Personal Stories

Political Scandals – Which is worse? *College forum post*

College Forum Post

Which scandal was the more serious: The Iran-Contra affair or the Monica Lewinsky affair?  How do you explain the different outcomes for Ronald Reagan and Bill Clinton?  Clearly these two incidents can be construed as polar opposite events in American history.  However, both of these historical events share one similar theme.

The Iran-Contra affair occurred during the Reagan administration.  America loved President Reagan for his no nonsense talk and brought back Americans “spirit and sense of optimism.” (Noonan)  Reagan’s agenda of pro-democracy was evident in dealing with “left-wing movements in Central America,” and stated that Iran was a “supporter of terrorism.”  (Henretta, 2012)  Reagan wanted to defeat or stop any movements in Central America and he needed the assistance of Iran to do so.  Without America’s knowledge, the United States sold weapons to the country in Iran.  Monies raised by the arms deal would be used to squash any uprisings in Nicaragua.

Why would the United States be interested in Nicaragua?  The decision was clear.  The Sandinistas that were elected by the public was threatening the United States businesses.  Reagan at that point armed the “Contras” to stop the threat by the Sandinistas.  What businesses resided in Nicaragua at that time?  Monsanto, operated a herbicide formula plant since 1965.  Plastics and the Gemina flour mill resided there was well.  (Multinational Monitor, 1985)

Oliver North who was a high ranking official in the U.S. Marines defied the Congressional ban of assisting the Contras.  When asked about his actions, President Reagan had a bout of amnesia.  When Congress and the American public became aware of what had transpired in the arms deal and learned a new name in the English lexicon named Oliver North, President Reagan had tarnished his reputation.   President Reagan became weak politically in the United States.  (Henretta, 2012)

In 1996, a furor began after it the press had learned of a rumor that President Bill Clinton had an affair with a woman named Monica Lewinsky.  Lewinsky was a former White House aide.  President Clinton had gone on television and in a press conference had stated that “he had never had sexual relations with that woman.”  Unfortunately, this is not the case.  Several key witnesses to the investigation held by Special Prosecutor Kenneth Starr had come before a grand jury to give testimony.

Linda Tripp, a Pentagon employee had secretly tape recorded conversations with Lewinsky.  White House employee, Secretary Currie had summoned a friend of President Clinton, Vernon Jordan to find Lewinsky a job.  It was testified by a Secret Service agent that Lewinsky would make several trips to the Oval Office to ferry mail, when she worked for the Office of Legislative Affairs.  During this same time, a woman named Paula Jones was suing the President for sexual harassment.  Women named Kathleen Wiley and Jennifer Flowers had accused the President of groping as well.  (CUNY, Brooklyn)
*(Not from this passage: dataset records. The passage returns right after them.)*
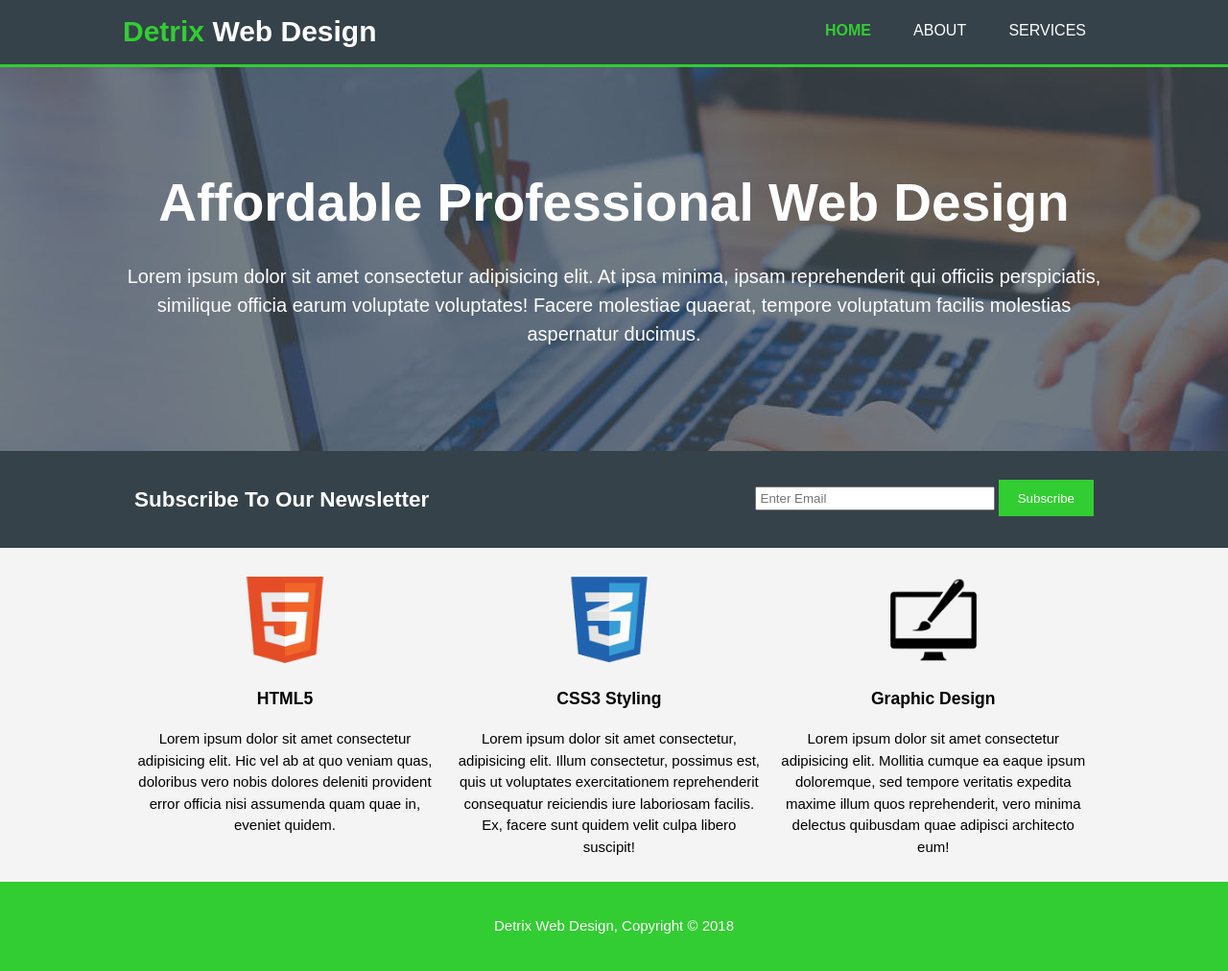
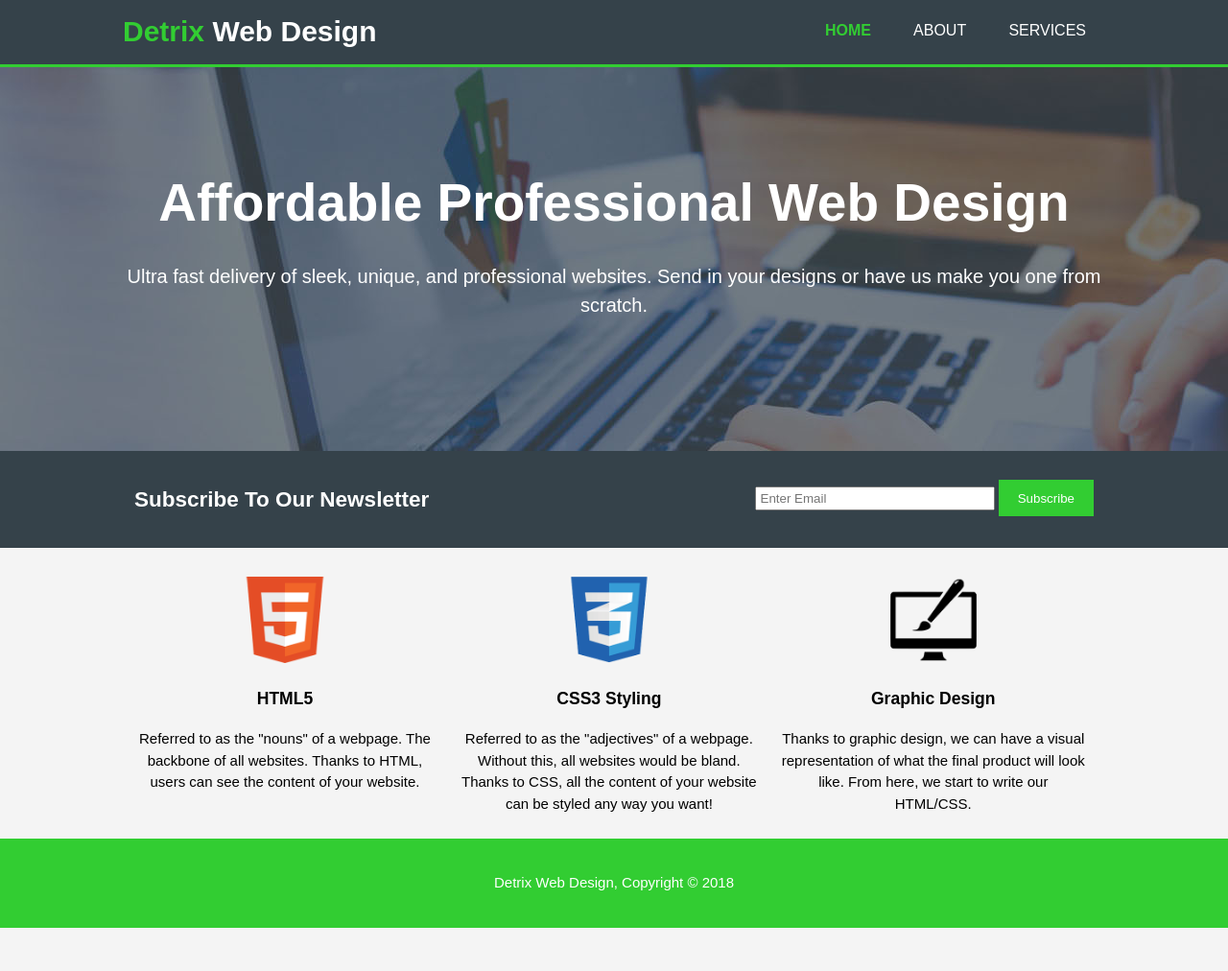
Before and after one commit to SaladinsRevenge/detrix, a plain HTML site: page index.html in a window 1280 px wide. Shown: the whole page at 96% size. After the commit the page ends 967 px from the top, so only its background shows below. Drawn offline with Linux system fonts and the light colour scheme.

Commit message:
Edited all lorem text

```diff
--- a/index.html
+++ b/index.html
@@ -1,5 +1,6 @@
 <!DOCTYPE html>
 <html lang="en">
+
 <head>
   <meta charset="UTF-8">
   <meta name="viewport" content="width=device-width, initial-scale=1.0">
@@ -9,17 +10,25 @@
   <title>Detrix Web Design | Welcome</title>
   <link rel="stylesheet" href="css/style.css">
 </head>
+
 <body>
   <header>
     <div class="container">
       <div id="branding">
-          <h1><span class="highlight">Detrix</span> Web Design</h1>
+        <h1>
+          <span class="highlight">Detrix</span> Web Design</h1>
       </div>
       <nav>
         <ul>
-            <li class="current"><a href="index.html">Home</a></li>
-            <li><a href="about.html">About</a></li>
-            <li><a href="services.html">Services</a></li>
+          <li class="current">
+            <a href="index.html">Home</a>
+          </li>
+          <li>
+            <a href="about.html">About</a>
+          </li>
+          <li>
+            <a href="services.html">Services</a>
+          </li>
         </ul>
       </nav>
     </div>
@@ -28,7 +37,8 @@
   <section id="showcase">
     <div class="container">
       <h1>Affordable Professional Web Design</h1>
-        <p>Lorem ipsum dolor sit amet consectetur adipisicing elit. At ipsa minima, ipsam reprehenderit qui officiis perspiciatis, similique officia earum voluptate voluptates! Facere molestiae quaerat, tempore voluptatum facilis molestias aspernatur ducimus.</p>
+      <p>Ultra fast delivery of sleek, unique, and professional websites. Send in your designs or have us make you one from
+        scratch.</p>
     </div>
   </section>
 
@@ -47,17 +57,20 @@
       <div class="box">
         <img src="img/logo_html.png" alt="HTML5 logo">
         <h3>HTML5</h3>
-            <p>Lorem ipsum dolor sit amet consectetur adipisicing elit. Hic vel ab at quo veniam quas, doloribus vero nobis dolores deleniti provident error officia nisi assumenda quam quae in, eveniet quidem.</p>
+        <p>Referred to as the "nouns" of a webpage. The backbone of all websites. Thanks to HTML, users can see the content
+          of your website.</p>
       </div>
       <div class="box">
         <img src="img/logo_css.png" alt="CSS3 logo">
         <h3>CSS3 Styling</h3>
-            <p>Lorem ipsum dolor sit amet consectetur, adipisicing elit. Illum consectetur, possimus est, quis ut voluptates exercitationem reprehenderit consequatur reiciendis iure laboriosam facilis. Ex, facere sunt quidem velit culpa libero suscipit!</p>
+        <p>Referred to as the "adjectives" of a webpage. Without this, all websites would be bland. Thanks to CSS, all the content
+          of your website can be styled any way you want!</p>
       </div>
       <div class="box">
         <img src="img/logo_brush.png" alt="">
         <h3>Graphic Design</h3>
-            <p>Lorem ipsum dolor sit amet consectetur adipisicing elit. Mollitia cumque ea eaque ipsum doloremque, sed tempore veritatis expedita maxime illum quos reprehenderit, vero minima delectus quibusdam quae adipisci architecto eum!</p>
+        <p>Thanks to graphic design, we can have a visual representation of what the final product will look like. From here,
+          we start to write our HTML/CSS.</p>
       </div>
     </div>
   </section>
@@ -66,4 +79,5 @@
     <p>Detrix Web Design, Copyright &copy; 2018</p>
   </footer>
 </body>
+
 </html>
```
Also changed, not shown: about.html (+20 -7 lines), services.html (+26 -10 lines). Lines whose indentation alone changed are shown as unchanged.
On August 17, 1998, President Clinton had to testify in front of a grand jury.  This is the first time a President had to do so.  On this same day, President Clinton went on national television to advise the American people that he had a relationship with Lewinsky.  (CUNY, Brooklyn)  After this admission, Republicans sought to have Clinton impeached due to improper conduct.  However, the Republicans fell short on their impeachment vote.  The damage had been done.  This issue had kept Clinton from addressing affairs that concerned the American public.  (Henretta, 2012)

What is the one theme that is resolute in two different scandals?  Clearly the incidents are very different.  One involves money and arms dealing.  The other incident deals with marital discretion and inappropriate conduct.  Both of these issues kept President Clinton and President Reagan from moving forward with any specific legislation that would have helped the American citizen.  Also, Presidents did not tell the American people the truth.  So in asking the question of what were the different outcomes that affected each President, the argument could be that the outcomes were the same.  There were no significant laws or issues championed by either men at the time and they both did not tell Americans the truth.

In closing, the Iran-Contra affair was the more serious of the two scandals.  The Iran-Contra affair involved three countries, the United States, Iran and Nicaragua.  The scandal included the CIA, the U.S. Marines (Ollie North), and the President.  The President kept the arms deal a secret from Congress who represents the people of the United States.  The money supplied to the Contras was to buy more arms to fight the Sandinistas who were clearly voted into power by the Nicaraguan people.  The United States cared more for the financial interests in Nicaragua than what the Nicaraguan people wanted.

CUNY, Brooklyn. (n.d.). The Clinton Impeachment, a Basic Chronology . Retrieved from CUNY Brooklyn:

Henretta, J. E. (2012). America: A Concise History. In J. E. Henretta, America: A Concise History(5th ed., Vol. 2, p. 934). Boston, MA, : Bedford/St. Martin’s.

Multinational Monitor. (1985, April ). Taking Care of Business in Nicaragua: U.S. Business in Nicaragua. Retrieved from Multinational Monitor, Volume 6, Number 4 :

Noonan, P. (n.d.). Character Above All Essays: Ronald Reagan. Retrieved from PBS :